Much of the Religious Left inclines to at least a soft pantheism that venerates Mother Earth and bewails the traditional Christian and Jewish understanding that God created the world for the benefit of humanity. “We have a bad habit, a belief in a theology of dominance that humans rule over the earth,” averred Canadian church official Joy Kennedy, a climate change activist with the World Council of Churches (WCC). “Well, I have to tell you, sisters and brothers, it is past time that we confess that.”
Summoning sinners to the mourners’ bench, Kennedy continued her jeremiad.
“And if we believe the planet is just a natural resource bank, there to be exploited, excavated, extracted, dumped on, then we will treat it that way. But if we believe we are part of a sacred creation dependent on its gifts for our very survival and for life, then human activity requires responsibility and we will act differently because we love and serve and protect our home.”
She implored that “we need to find ways to replace greed with an economy of enough.”
Urging people of faith to deny themselves and live abstemiously would be laudable.
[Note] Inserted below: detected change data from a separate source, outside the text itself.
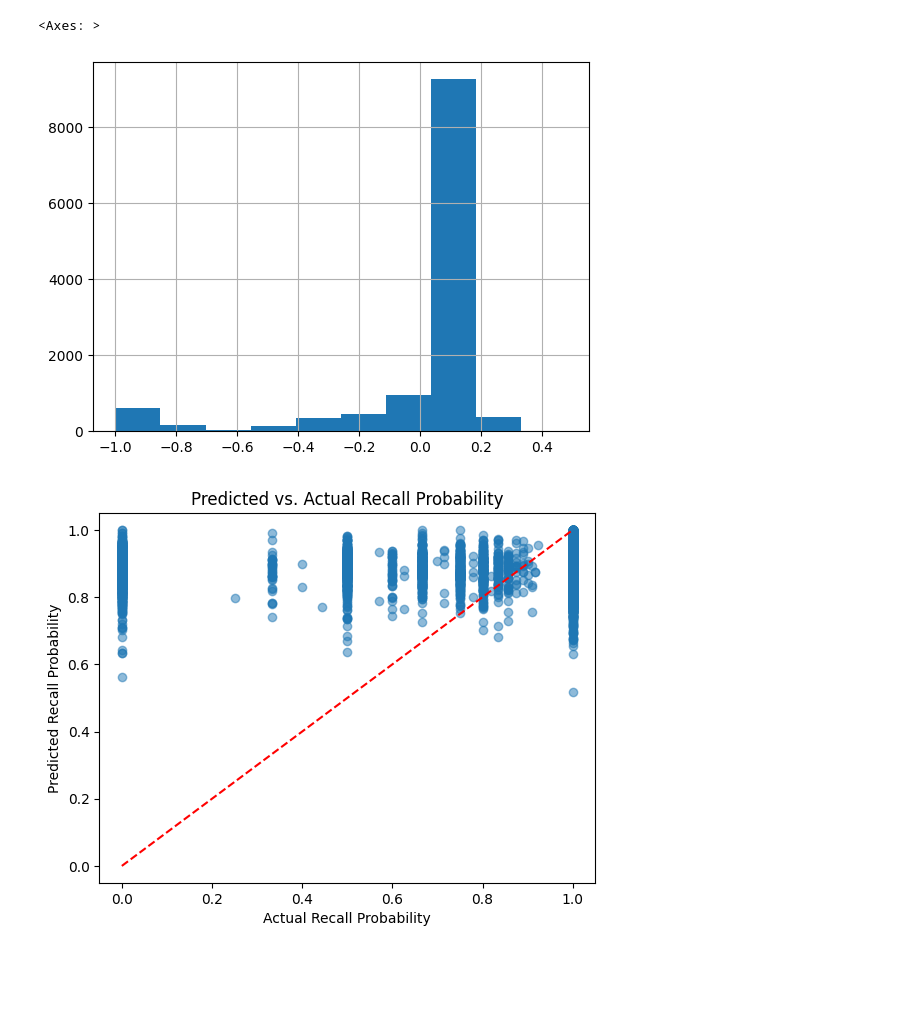
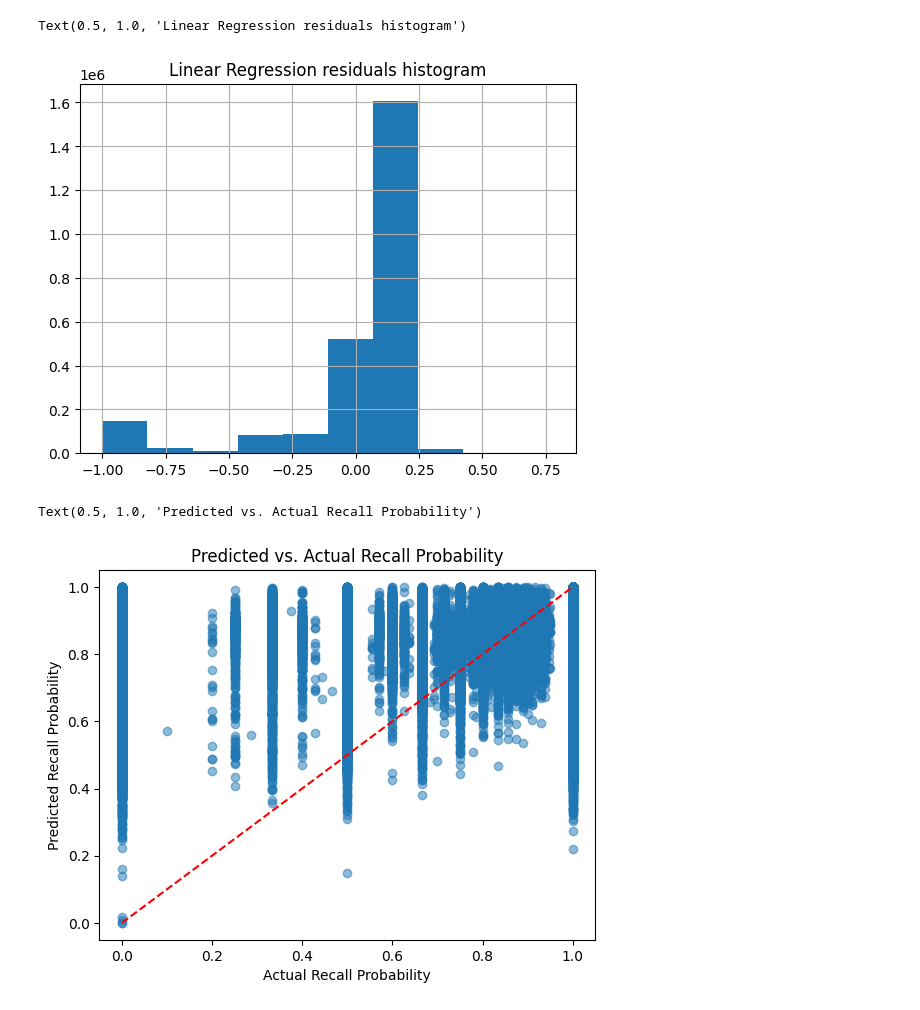
Before and after one commit to juliakubisa/spaced_repetition_algorithm, a Jupyter notebook: notebooks/baseline_models.ipynb, the cells around one changed output. Drawn from its saved outputs; the diff is of its cells as text; code cells hidden in the pictures; blank space fills up the shorter version.

Commit message:
add diagnostic plots

```diff
--- a/notebooks/baseline_models.ipynb
+++ b/notebooks/baseline_models.ipynb
@@ -175,18 +179,24 @@ def split_dataset(df):
                                                         y,
                                                         train_size=0.8,
                                                         random_state=42)
-    return X_train, X_test, y_train, y_test
+
+    X_test_session = X_test[['session_seen', 'session_correct']]
+
+    X_test.drop(columns=['session_seen', 'session_correct'], inplace=True)
+    X_train.drop(columns=['session_seen', 'session_correct'], inplace=True)
+
+    return X_train, X_test, y_train, y_test, X_test_session
 # %%
 def cap_y(prediction):
     return np.clip(prediction, 0, 1)
 # %%
-dff_encoded = ohe(dff_final.sample(frac=0.1))
+dff_encoded = ohe(dff_final)
 # dff_t_encoded = ohe(dff_t)
 # dff_s_encoded = ohe(dff_s)
 # dff_u_encoded = ohe(dff_u)
 
 
-X_train, X_test, y_train, y_test = split_dataset(dff_encoded)
+X_train, X_test, y_train, y_test, X_test_session = split_dataset(dff_encoded)
 # X_train_t, X_test_t, y_train_t, y_test_t = split_dataset(dff_t_encoded)
 # X_train_s, X_test_s, y_train_s, y_test_s = split_dataset(dff_s_encoded)
 # X_train_u, X_test_u, y_train_u, y_test_u = split_dataset(dff_u_encoded)
@@ -223,7 +232,7 @@ def train_predict(pipeline, X_train, X_test, y_train, y_test):
     return y_train_pred, y_test_pred
 # %%
 # Define Configurations for Pipelines
-def regression_results(X_train, X_test, y_train, y_test, importance='No'):
+def regression_results(X_train, X_test, y_train, y_test, importance=True):
 
     pipeline = create_pipeline()
     y_train_pred, y_test_pred = train_predict(pipeline, X_train, X_test, y_train, y_test)
@@ -236,7 +245,7 @@ def regression_results(X_train, X_test, y_train, y_test, importance='No'):
     print(f"Train R2 = {round(train_r2, 4)}, Test R2 = {round(test_r2,4)}, Train MAE = {round(train_mae,4)}, Test MAE = {round(test_mae, 4)}")
 
 
-    if isinstance(importance, str) and importance == 'Yes':
+    if importance:
         model = pipeline.named_steps["model"]
         coefficients_df = pd.DataFrame({'Feature': X_train.columns, 'Coefficient': model.coef_})
 
@@ -249,7 +258,7 @@ def regression_results(X_train, X_test, y_train, y_test, importance='No'):
     return coefficients_df, full_df
 # %%
 print('Results for all features')
-importance_df, full_df = regression_results(X_train, X_test, y_train, y_test, importance='Yes')
+coefficients_df, full_df = regression_results(X_train, X_test, y_train, y_test)
 
 # print('Results after deleting word features')
 # results_t, importance_t, full_df_t = regression_results(pipelines_config, X_train_t, X_test_t, y_train_t, y_test_t, importance='Yes')
@@ -283,19 +282,20 @@ importance_df
 # %%
 # Examine residuals
-full_df_all['diff'] = full_df_all['p_recall'] - full_df_all['predictions']
-full_df_all['diff'].hist()
+full_df['diff'] = full_df['p_recall'] - full_df['predictions']
+resiuals_plot = full_df['diff'].hist()
+plt.title('Linear Regression residuals histogram')
 # %% [output]
-<Axes: >
+Text(0.5, 1.0, 'Linear Regression residuals histogram')
-[figure, old version]
+[figure, new version]
 # %%
 # Predictions vs actual recall probabilities
-plt.scatter(full_df_all['p_recall'], full_df_all['predictions'], alpha=0.5)
+predictions_scatterplot = plt.scatter(full_df['p_recall'], full_df['predictions'], alpha=0.5)
 plt.plot([0, 1], [0, 1], color="red", linestyle="--")
 plt.xlabel("Actual Recall Probability")
 plt.ylabel("Predicted Recall Probability")
 plt.title("Predicted vs. Actual Recall Probability")
-plt.show()
 # %% [output]
+Text(0.5, 1.0, 'Predicted vs. Actual Recall Probability')
-[figure, old version]
+[figure, new version]
 # %%
 pd.set_option('display.float_format', lambda x: '%.5f' % x)
```
Also changed, not shown: parts of 25 cells of this notebook, 5 other files.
But the WCC and other Religious Left climate activists are not so much interested in voluntary Christian asceticism as they are mammoth and coercive international regulation that would forcibly repress economic growth in the West while transferring enormous wealth to Third World kleptocratic elites. Meanwhile, the Third World’s poor would suffer further while forever deprived of Western style access to carbon-producing luxuries like electricity, lest they too become guilty of carbon sins and “dominance” over the Earth.
In a formal appeal to the Copenhagen summit, the WCC pleaded for “worldwide actions to save our planet from the catastrophic and suicidal consequences of climate change.” The WCC pleaded for a “global agreement” on carbon emissions that would supposedly transform the world. “Do not deceive us,” they warned. “It will be a sign of hope for the future, and it will bring peace on earth to people of good will, today and for the years to come. We are all members of one family living together, breathing together, and dreaming together.”
So naturally, the WCC and other Religious Left activists in Copenhagen were devastated when the summit yawningly agreed to unspecified carbon reductions and not the shut-down of global capitalism for which the WCC had been praying. Specifically, the WCC had wanted a draconian 40 percent reduction of carbon emissions by 2020. “Copenhagen was a missed opportunity by the industrialized countries to lead by example” tut-tutted one WCC climate advocate. “Most of the industrialized countries didn’t show the needed commitment to lead the whole world in an effective way to address the challenges of climate change.”
Another WCC official promised that the “struggle continues” even though the WCC and the “whole civil society” had been “betrayed” by Copenhagen’s failures. “We need to build on the incredible mobilization by churches and the civil society over the next year, with prayers, bell ringing, and advocacy action, to reach a fair, ambitious and binding deal in Copenhagen which was not achieved because of the unwillingness of most of industrialized countries.”
The Religious Left can go on ringing the bells of its mostly empty churches. But no amount of religious noise pollution is likely to persuade most of the world to shut down its industries and quietly accede to perpetual poverty while relinquishing humanity’s “dominance” over a liberated Earth.